In the cultural-culinary tour via Zoom, Ivan will talk about some of the most fascinating details about Binondo&rsquos 400-year-old heritage community. The virtual event covers the typical areas Ivan used to visit with his guests like the Binondo Church (Basilica de San Lorenzo Ruiz), Ongpin Street, local specialty restaurants and shops, and the Carvajal Alley Market.

And of course, there&rsquos food involved. &ldquoFood is tied up with history, so that at the end of the tour, busog ang utak at busog din ang tiyan,&rdquo promises Ivan.

Seventeen participants from NCR Plus&mdashManila to Malolos&mdashgot to experience the initial salvo of the online Binondo &lsquowok-ing&rsquo tour recently. They got to taste nostalgic treats Tsinoys grew up with, from lumpia to kikiam, to stir-fried noodles, all delivered to their homes a few hours before the Zoom meet.

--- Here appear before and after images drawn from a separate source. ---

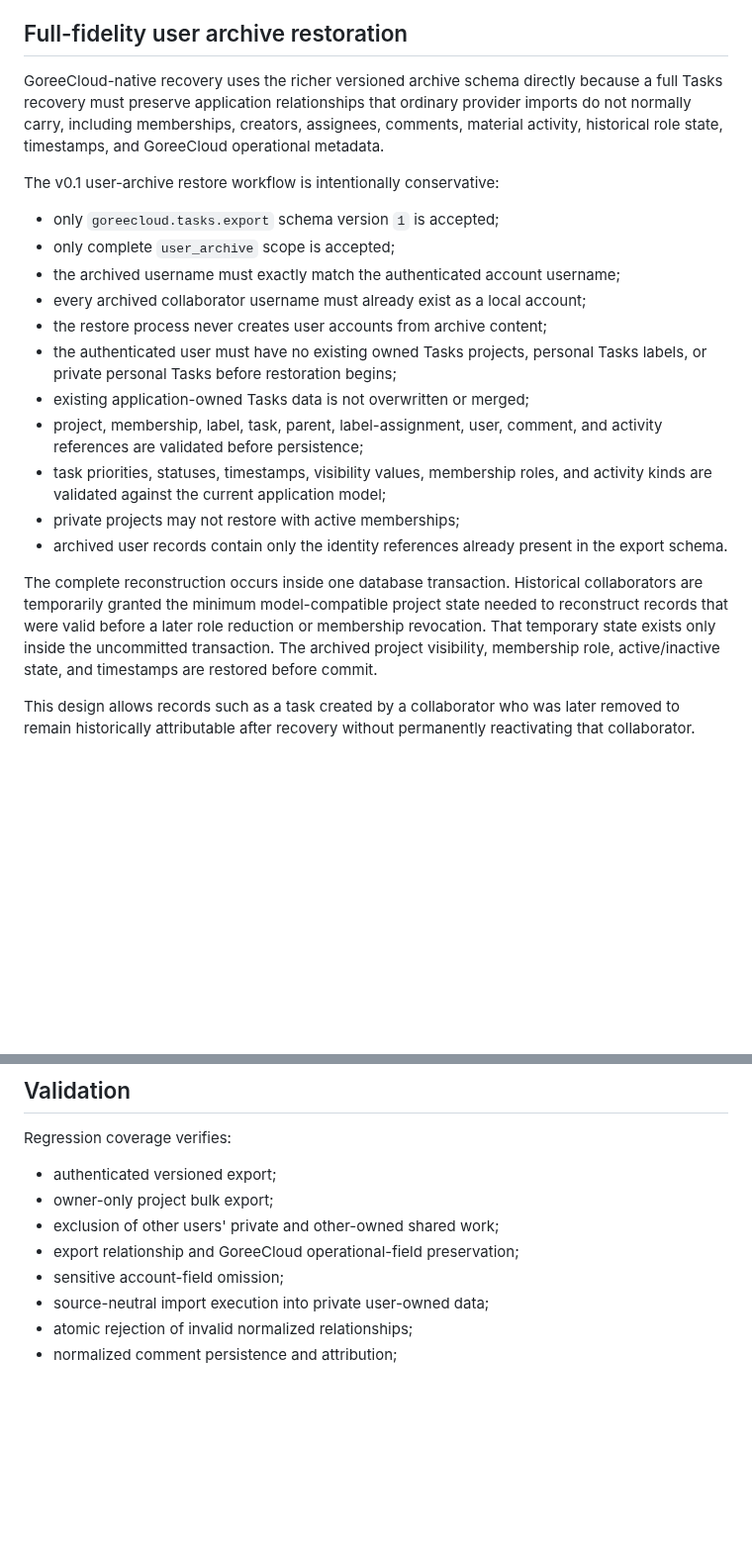
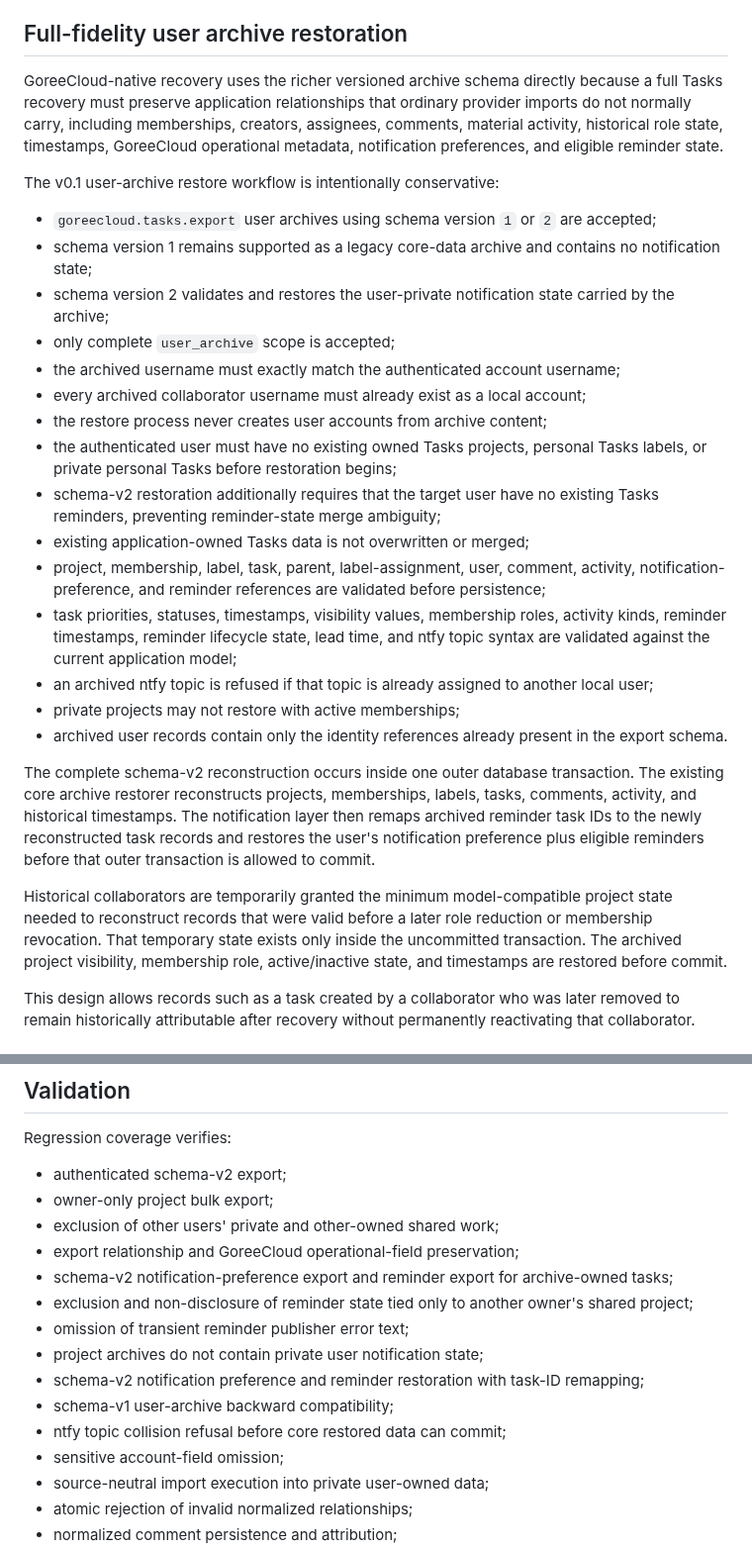
Before and after one commit to GoreeCloud/goreecloud-tasks, a Markdown page: docs/feature-portable-export.md, 2 parts joined by grey strips. Shown at 99% size. GitHub-like rendering; blank space fills up the shorter version.

Commit message:
Document schema-v2 reminder portability

```diff
--- a/docs/feature-portable-export.md
+++ b/docs/feature-portable-export.md
@@ -50,23 +56,29 @@ This boundary allows provider migration work to proceed without allowing an exte
 
 ## Full-fidelity user archive restoration
 
-GoreeCloud-native recovery uses the richer versioned archive schema directly because a full Tasks recovery must preserve application relationships that ordinary provider imports do not normally carry, including memberships, creators, assignees, comments, material activity, historical role state, timestamps, and GoreeCloud operational metadata.
+GoreeCloud-native recovery uses the richer versioned archive schema directly because a full Tasks recovery must preserve application relationships that ordinary provider imports do not normally carry, including memberships, creators, assignees, comments, material activity, historical role state, timestamps, GoreeCloud operational metadata, notification preferences, and eligible reminder state.
 
 The v0.1 user-archive restore workflow is intentionally conservative:
 
-- only `goreecloud.tasks.export` schema version `1` is accepted;
+- `goreecloud.tasks.export` user archives using schema version `1` or `2` are accepted;
+- schema version 1 remains supported as a legacy core-data archive and contains no notification state;
+- schema version 2 validates and restores the user-private notification state carried by the archive;
 - only complete `user_archive` scope is accepted;
 - the archived username must exactly match the authenticated account username;
 - every archived collaborator username must already exist as a local account;
 - the restore process never creates user accounts from archive content;
 - the authenticated user must have no existing owned Tasks projects, personal Tasks labels, or private personal Tasks before restoration begins;
+- schema-v2 restoration additionally requires that the target user have no existing Tasks reminders, preventing reminder-state merge ambiguity;
 - existing application-owned Tasks data is not overwritten or merged;
-- project, membership, label, task, parent, label-assignment, user, comment, and activity references are validated before persistence;
-- task priorities, statuses, timestamps, visibility values, membership roles, and activity kinds are validated against the current application model;
+- project, membership, label, task, parent, label-assignment, user, comment, activity, notification-preference, and reminder references are validated before persistence;
+- task priorities, statuses, timestamps, visibility values, membership roles, activity kinds, reminder timestamps, reminder lifecycle state, lead time, and ntfy topic syntax are validated against the current application model;
+- an archived ntfy topic is refused if that topic is already assigned to another local user;
 - private projects may not restore with active memberships;
 - archived user records contain only the identity references already present in the export schema.
 
-The complete reconstruction occurs inside one database transaction. Historical collaborators are temporarily granted the minimum model-compatible project state needed to reconstruct records that were valid before a later role reduction or membership revocation. That temporary state exists only inside the uncommitted transaction. The archived project visibility, membership role, active/inactive state, and timestamps are restored before commit.
+The complete schema-v2 reconstruction occurs inside one outer database transaction. The existing core archive restorer reconstructs projects, memberships, labels, tasks, comments, activity, and historical timestamps. The notification layer then remaps archived reminder task IDs to the newly reconstructed task records and restores the user's notification preference plus eligible reminders before that outer transaction is allowed to commit.
+
+Historical collaborators are temporarily granted the minimum model-compatible project state needed to reconstruct records that were valid before a later role reduction or membership revocation. That temporary state exists only inside the uncommitted transaction. The archived project visibility, membership role, active/inactive state, and timestamps are restored before commit.
 
 This design allows records such as a task created by a collaborator who was later removed to remain historically attributable after recovery without permanently reactivating that collaborator.
 
@@ -105,10 +117,17 @@ The upload endpoint is authenticated, limited to 25 MiB, decodes UTF-8 with opti
 
 Regression coverage verifies:
 
-- authenticated versioned export;
+- authenticated schema-v2 export;
 - owner-only project bulk export;
 - exclusion of other users' private and other-owned shared work;
 - export relationship and GoreeCloud operational-field preservation;
+- schema-v2 notification-preference export and reminder export for archive-owned tasks;
+- exclusion and non-disclosure of reminder state tied only to another owner's shared project;
+- omission of transient reminder publisher error text;
+- project archives do not contain private user notification state;
+- schema-v2 notification preference and reminder restoration with task-ID remapping;
+- schema-v1 user-archive backward compatibility;
+- ntfy topic collision refusal before core restored data can commit;
 - sensitive account-field omission;
 - source-neutral import execution into private user-owned data;
 - atomic rejection of invalid normalized relationships;
```
Also changed, not shown: other parts of docs/feature-portable-export.md (+9 -3 lines).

The participants were also treated to a bit of history about the restaurants and the food included in their package.

Unlike the usual live tour that lasts for 2 ½ hours, the virtual tour is compressed to 1 1/5 hours. &ldquoIt&rsquos busog in terms of &lsquochikahan and chibugan,&rsquo&rdquo says Ivan who says organizing a virtual event is actually more demanding than putting together an actual tour. But he adds it&rsquos &ldquoquite fulfilling in the end especially after more than a year of absence.&rdquo

The virtual food tour fee is Php1950/head + delivery. For inquiries, message Old Manila Walks on their Facebook page.